I began to feel my surroundings. I noted that I was still on the sofa, and I had a soft woolen blanket covering me. Quite clearly it was late. A sense of uneasiness sat with me, and I knew it was something important. After a short while, it came to me. It was the light that had disturbed me. With that thought images began to flood into my mind. The tunnel, the sprawling panoramas, the voice, the light… I was starting to remember bits and pieces of what had happened on the beach.
Somehow in the darkness it seemed OK to have these thoughts, these dreams, these visions. At night there was nobody to tell me that they were not real, no real world to have to reconcile them with, no disbelieving friends to have to explain them to, or hide them from.
I lay there for some time before deciding that sleep was the last thing I wanted. So I sat up. As my eyes adjusted to the light I could make out the curtains, big TV and the fridge.

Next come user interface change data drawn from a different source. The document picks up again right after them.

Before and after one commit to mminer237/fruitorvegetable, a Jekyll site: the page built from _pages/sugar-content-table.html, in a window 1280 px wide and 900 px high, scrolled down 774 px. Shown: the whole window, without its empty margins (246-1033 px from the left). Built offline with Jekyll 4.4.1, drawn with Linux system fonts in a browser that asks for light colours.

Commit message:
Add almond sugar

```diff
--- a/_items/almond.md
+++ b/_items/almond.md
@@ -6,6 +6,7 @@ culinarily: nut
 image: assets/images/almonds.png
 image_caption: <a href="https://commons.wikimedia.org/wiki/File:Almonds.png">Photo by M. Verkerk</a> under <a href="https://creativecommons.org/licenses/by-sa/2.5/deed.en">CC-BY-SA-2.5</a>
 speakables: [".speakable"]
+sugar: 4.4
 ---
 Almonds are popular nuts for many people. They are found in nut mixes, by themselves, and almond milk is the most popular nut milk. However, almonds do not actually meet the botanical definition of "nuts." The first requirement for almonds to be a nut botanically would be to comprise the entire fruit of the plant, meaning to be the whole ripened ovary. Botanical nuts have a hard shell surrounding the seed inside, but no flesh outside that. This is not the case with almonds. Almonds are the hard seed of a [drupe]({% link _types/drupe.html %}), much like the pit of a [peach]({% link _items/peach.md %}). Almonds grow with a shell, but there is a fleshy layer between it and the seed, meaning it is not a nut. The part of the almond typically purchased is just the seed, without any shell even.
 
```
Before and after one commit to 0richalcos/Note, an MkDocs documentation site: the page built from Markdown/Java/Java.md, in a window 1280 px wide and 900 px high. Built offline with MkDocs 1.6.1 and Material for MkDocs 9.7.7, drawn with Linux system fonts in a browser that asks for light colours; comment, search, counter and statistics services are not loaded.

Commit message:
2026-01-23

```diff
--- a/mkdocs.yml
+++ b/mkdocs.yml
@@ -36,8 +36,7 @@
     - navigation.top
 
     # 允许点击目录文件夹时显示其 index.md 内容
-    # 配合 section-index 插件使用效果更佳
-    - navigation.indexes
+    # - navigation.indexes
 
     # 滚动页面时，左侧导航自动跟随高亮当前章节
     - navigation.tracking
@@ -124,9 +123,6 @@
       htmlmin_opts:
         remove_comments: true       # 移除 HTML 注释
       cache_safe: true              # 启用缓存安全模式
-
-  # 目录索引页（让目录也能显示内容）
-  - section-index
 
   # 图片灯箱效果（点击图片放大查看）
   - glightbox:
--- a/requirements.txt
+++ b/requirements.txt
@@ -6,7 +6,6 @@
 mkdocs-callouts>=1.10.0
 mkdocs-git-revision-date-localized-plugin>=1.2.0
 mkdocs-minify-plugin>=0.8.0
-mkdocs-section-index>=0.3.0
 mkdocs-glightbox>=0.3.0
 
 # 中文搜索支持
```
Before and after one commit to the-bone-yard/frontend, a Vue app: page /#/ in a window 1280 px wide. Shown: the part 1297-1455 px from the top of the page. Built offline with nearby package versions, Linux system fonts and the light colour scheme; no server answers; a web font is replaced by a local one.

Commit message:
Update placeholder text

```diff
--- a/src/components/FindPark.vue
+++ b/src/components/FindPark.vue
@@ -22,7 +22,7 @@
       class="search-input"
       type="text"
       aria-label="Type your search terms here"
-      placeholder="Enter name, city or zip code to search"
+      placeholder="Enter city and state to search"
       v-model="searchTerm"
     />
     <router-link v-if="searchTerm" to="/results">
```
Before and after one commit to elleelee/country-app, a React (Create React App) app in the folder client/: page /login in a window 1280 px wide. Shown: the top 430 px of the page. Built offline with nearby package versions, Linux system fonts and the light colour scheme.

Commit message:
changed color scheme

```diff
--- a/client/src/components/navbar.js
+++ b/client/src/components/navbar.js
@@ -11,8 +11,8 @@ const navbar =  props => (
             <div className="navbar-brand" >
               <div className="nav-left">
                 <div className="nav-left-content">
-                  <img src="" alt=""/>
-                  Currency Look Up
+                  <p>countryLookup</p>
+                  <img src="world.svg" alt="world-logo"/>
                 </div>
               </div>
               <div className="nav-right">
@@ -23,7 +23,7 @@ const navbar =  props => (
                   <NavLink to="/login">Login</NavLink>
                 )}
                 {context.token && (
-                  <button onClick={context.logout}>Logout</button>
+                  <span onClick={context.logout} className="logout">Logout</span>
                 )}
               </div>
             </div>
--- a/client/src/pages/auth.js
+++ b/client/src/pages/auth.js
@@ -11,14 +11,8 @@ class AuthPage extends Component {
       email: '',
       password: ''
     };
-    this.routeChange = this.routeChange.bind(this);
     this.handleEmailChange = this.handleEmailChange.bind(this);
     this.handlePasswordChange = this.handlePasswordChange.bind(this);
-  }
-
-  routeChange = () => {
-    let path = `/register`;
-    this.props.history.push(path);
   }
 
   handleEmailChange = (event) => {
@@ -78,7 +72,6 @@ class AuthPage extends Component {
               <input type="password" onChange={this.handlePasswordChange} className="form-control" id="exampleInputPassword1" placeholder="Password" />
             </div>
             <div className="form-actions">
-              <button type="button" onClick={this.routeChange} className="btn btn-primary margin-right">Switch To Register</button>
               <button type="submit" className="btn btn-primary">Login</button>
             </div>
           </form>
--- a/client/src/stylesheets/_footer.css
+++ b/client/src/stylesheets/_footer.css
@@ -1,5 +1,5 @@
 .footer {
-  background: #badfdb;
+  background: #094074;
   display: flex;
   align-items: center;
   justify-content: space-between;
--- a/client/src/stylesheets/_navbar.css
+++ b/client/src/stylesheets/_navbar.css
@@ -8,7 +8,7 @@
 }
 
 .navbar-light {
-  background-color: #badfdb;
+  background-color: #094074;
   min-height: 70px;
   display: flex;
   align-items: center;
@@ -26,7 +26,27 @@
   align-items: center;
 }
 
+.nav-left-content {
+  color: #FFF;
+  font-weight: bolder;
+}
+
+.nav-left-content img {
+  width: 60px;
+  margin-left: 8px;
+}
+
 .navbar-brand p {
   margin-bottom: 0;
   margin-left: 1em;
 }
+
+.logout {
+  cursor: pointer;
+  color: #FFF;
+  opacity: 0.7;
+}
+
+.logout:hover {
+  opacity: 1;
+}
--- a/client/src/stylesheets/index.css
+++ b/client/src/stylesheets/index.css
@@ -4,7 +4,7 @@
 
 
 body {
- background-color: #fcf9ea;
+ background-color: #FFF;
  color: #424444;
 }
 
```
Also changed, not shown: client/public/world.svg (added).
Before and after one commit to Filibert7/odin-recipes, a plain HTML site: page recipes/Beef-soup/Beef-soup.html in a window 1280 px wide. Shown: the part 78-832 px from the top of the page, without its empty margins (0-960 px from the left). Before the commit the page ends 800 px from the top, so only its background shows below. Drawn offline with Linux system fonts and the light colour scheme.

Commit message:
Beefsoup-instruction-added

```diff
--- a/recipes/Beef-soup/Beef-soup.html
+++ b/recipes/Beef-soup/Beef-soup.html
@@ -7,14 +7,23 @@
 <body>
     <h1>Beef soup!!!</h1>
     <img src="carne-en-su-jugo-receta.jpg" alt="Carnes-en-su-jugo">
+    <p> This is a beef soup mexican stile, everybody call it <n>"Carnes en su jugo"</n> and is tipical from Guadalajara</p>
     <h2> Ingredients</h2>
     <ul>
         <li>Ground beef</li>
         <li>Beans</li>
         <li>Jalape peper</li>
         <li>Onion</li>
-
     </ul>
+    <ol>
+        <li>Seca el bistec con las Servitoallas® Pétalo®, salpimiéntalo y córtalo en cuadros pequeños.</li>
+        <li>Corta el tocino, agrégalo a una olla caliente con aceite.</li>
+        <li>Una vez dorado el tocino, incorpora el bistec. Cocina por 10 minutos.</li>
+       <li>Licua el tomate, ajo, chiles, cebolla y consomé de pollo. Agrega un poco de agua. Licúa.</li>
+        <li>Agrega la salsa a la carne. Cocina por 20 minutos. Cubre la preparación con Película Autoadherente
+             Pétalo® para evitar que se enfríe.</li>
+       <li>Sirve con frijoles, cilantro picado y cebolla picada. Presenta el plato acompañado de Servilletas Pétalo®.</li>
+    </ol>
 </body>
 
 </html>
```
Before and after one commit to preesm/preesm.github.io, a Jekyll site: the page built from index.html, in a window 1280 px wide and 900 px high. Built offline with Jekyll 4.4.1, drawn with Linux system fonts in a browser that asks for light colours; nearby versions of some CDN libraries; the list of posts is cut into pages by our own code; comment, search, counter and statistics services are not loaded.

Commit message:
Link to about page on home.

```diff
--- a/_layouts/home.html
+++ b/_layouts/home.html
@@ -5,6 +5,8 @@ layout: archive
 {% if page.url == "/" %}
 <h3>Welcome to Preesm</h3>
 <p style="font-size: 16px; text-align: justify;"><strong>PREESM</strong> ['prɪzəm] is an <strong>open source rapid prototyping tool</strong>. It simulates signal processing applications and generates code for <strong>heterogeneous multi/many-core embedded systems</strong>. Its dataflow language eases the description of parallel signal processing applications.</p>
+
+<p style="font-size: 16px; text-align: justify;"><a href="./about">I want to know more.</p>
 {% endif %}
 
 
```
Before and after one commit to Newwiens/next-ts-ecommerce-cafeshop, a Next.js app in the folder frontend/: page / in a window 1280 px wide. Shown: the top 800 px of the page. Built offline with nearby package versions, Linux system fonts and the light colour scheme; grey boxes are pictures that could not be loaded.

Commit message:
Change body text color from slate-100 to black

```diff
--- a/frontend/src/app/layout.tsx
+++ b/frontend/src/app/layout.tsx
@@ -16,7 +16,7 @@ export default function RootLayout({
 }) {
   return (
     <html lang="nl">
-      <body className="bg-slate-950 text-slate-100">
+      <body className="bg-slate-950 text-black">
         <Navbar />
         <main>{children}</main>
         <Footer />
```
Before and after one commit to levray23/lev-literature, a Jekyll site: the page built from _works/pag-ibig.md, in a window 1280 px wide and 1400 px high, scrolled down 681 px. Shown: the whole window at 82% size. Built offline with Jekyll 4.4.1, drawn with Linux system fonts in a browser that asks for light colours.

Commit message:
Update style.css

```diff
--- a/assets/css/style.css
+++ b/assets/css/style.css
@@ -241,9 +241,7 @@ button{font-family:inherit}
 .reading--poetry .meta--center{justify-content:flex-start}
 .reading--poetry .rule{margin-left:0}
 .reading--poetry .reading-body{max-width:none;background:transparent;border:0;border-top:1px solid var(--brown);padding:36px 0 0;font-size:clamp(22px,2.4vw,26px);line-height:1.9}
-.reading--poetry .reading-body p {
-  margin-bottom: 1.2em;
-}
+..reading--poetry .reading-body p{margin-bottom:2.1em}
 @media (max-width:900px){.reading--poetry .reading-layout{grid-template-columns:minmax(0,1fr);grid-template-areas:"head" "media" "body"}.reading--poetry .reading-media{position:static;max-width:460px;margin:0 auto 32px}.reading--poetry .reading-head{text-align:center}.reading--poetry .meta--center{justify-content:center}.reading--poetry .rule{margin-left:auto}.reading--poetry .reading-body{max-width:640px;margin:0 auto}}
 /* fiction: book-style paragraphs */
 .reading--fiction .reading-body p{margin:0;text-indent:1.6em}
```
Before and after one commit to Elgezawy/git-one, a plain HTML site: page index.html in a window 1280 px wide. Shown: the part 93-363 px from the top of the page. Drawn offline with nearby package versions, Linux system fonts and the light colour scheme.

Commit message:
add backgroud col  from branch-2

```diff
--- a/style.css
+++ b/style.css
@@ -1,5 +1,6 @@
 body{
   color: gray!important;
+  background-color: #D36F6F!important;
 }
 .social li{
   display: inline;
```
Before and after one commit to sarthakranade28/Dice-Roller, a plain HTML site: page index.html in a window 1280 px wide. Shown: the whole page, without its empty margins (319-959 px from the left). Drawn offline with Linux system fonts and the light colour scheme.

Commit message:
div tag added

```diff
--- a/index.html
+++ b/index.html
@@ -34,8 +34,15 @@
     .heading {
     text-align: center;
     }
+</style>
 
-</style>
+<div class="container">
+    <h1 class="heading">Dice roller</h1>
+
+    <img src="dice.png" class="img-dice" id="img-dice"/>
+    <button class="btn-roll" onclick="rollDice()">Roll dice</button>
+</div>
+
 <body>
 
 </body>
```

I figured that there must be a light switch near the door, and began stumbling round in the dark trying to find it. I was about to give up when the apartment door swung open. Amanda switched on the light.
“Just looking for the light.”
She looked at me in a strange kind of way, and I wasn’t sure if I was welcome or not. She had a white plastic shopping bag.
“I just went out to get a few things. Sorry, it took me a bit longer than expected. You better sit down.”
“I’m fine, really. I was just about to leave.”
“Don’t be stupid. It’s late. You should stay for the night.”
She put the shopping bag on the table and came over and pushed me back onto the lounge. Next she was handing me an apple and a glass of water.
“You look a lot better.”
“Yeah, I’m feeling better come to think of it. Wanna go out for a run?”
“Do you always have to be an idiot?”
I took a mouthful of water and a bite from the apple. That was when I realised I was sitting right beside a beautiful young woman, looking into her eyes. And she had her arm on my leg.